organization
publishing date
type
Contribution to journal
publication status
published
subject
keywords
Exercise, pregnancy, lumbopelvic pain, prevention, sick leave
in
Acta Obstetricia et Gynecologica Scandinavica
volume
91
issue
5
pages
552 - 559
publisher
Wiley-Blackwell
external identifiers
  • wos:000303001500006
  • scopus:84860237716
ISSN
1600-0412
DOI
10.1111/j.1600-0412.2012.01382.x
language
English
LU publication?
yes
id
a055a1a6-6748-472c-adc0-507a173d3620 (old id 2570861)
date added to LUP
2012-06-01 08:52:43
date last changed
2017-11-19 03:57:44
@article{a055a1a6-6748-472c-adc0-507a173d3620,
  abstract     = {Objective. To study lumbopelvic pain in women randomized to a regular exercise program during pregnancy in comparison to women receiving standard antenatal care. Design. A two-armed, two-center, randomized controlled trial. Setting. St Olavs Hospital, Trondheim University Hospital and Stavanger University Hospital. Population. A total of 855 pregnant women were randomized to intervention or control groups. Methods. The intervention was a 12 week exercise program, including aerobic and strengthening exercises, conducted between 20 and 36 weeks of pregnancy. One weekly group session was led by physiotherapists, and home exercises were encouraged twice a week. The control group received standard antenatal care. Main outcome measures. Self-reports of lumbopelvic pain and sick leave due to lumbopelvic pain. The data were analysed according to the intention-to-treat principle. Results. There were no significant differences between groups of women reporting lumbopelvic pain at 36 weeks (74 vs. 75%, p=0.76). The proportion of women on sick leave due to lumbopelvic pain was lower in the intervention group (22% vs 31%, p=0.01). Conclusions. Exercise during pregnancy does not influence the prevalence of lumbopelvic pain, but women offered a regular exercise course seem to handle the disorder better.},
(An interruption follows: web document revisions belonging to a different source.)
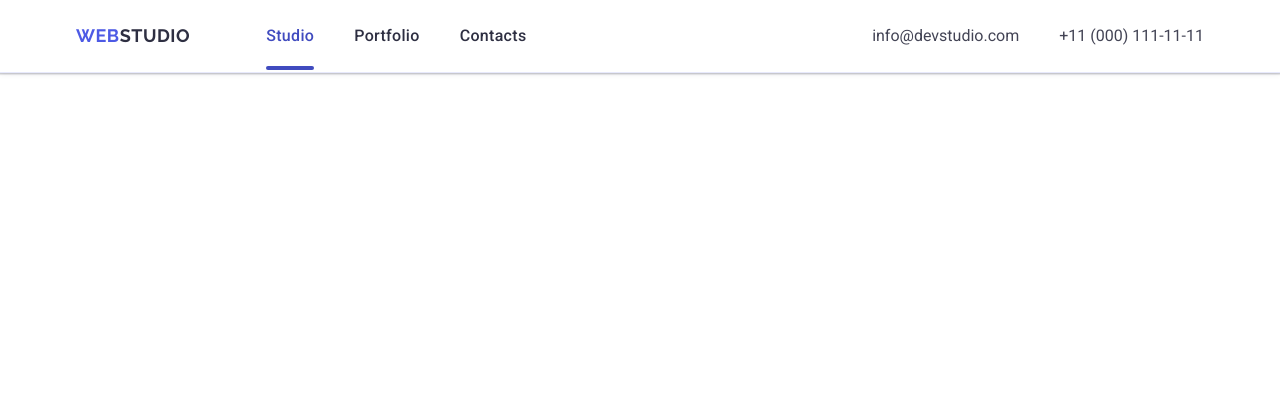
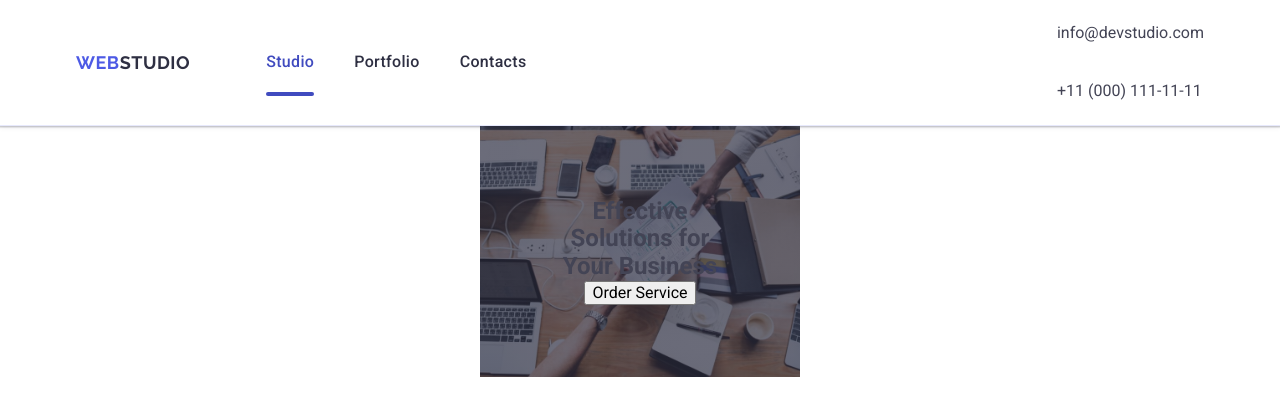
Before and after one commit to Karlson1979/goit-markup-hw-06, a website: page index.html in a window 1280 px wide. Drawn offline with nearby package versions, Linux system fonts and the light colour scheme.

Commit message:
list-address-flex

```diff
--- a/css/style.css
+++ b/css/style.css
@@ -207,7 +207,7 @@ span {
     line-height: 0;
 }
 
-/* ====================================================== */
+/* =====HEADER 768============================ */
 @media only screen and (min-width: 768px) {
     .container {
         max-width: 768px;
@@ -299,6 +299,11 @@ span {
         border-radius: 2px;
 
     }
+    .list-address{
+        display: flex;
+        flex-direction: column;
+        gap:12px;
+    }
 
     address {
         font-style: normal;
@@ -313,7 +318,7 @@ span {
 
 
 }
-
+/* ========HEADER 1158========================= */
 @media only screen and (min-width: 1158px) {
     .header {
         padding: 24px 0;
@@ -369,3 +374,20 @@ span {
 }
 
 }
+
+/* <!-- SECTION-1 =========================--> */
+/* main  */
+/* benefits */
+.benefits {
+    background-image: linear-gradient(rgba(46, 47, 66, 0.7), rgba(46, 47, 66, 0.7)),
+        url(../images/people-office.jpg);
+    max-width: 320px;
+    background-size: cover;
+    background-color: #2E2F42;
+    padding: 72px 52px ;
+    text-align: center;
+    background-repeat: no-repeat;
+    background-position: center;
+    margin: 0 auto;
+
+}
--- a/index.html
+++ b/index.html
@@ -45,13 +45,13 @@
     </header>
     <main>
         <!-- SECTION-1 -->
-        <!-- <section class="benefits">
+        <section class="benefits">
             <div class="container container-benefits">
                 <h1 class="title-main">Effective Solutions
                     for Your Business</h1>
                 <button class="button-main" type="button">Order Service</button>
             </div>
-        </section> -->
+        </section>
         <!-- SECTION-2 -->
 
         <!-- <section class="content">
```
  author       = {Stafne, Signe N. and Salvesen, Kjell A. and Romundstad, Pal R. and Stuge, Britt and Morkved, Siv},
  issn         = {1600-0412},
  keyword      = {Exercise,pregnancy,lumbopelvic pain,prevention,sick leave},
  language     = {eng},
  number       = {5},
  pages        = {552--559},
  publisher    = {Wiley-Blackwell},
  series       = {Acta Obstetricia et Gynecologica Scandinavica},
  title        = {Does regular exercise during pregnancy influence lumbopelvic pain? A randomized controlled trial},
  url          = {http://dx.doi.org/10.1111/j.1600-0412.2012.01382.x},
  volume       = {91},
  year         = {2012},
}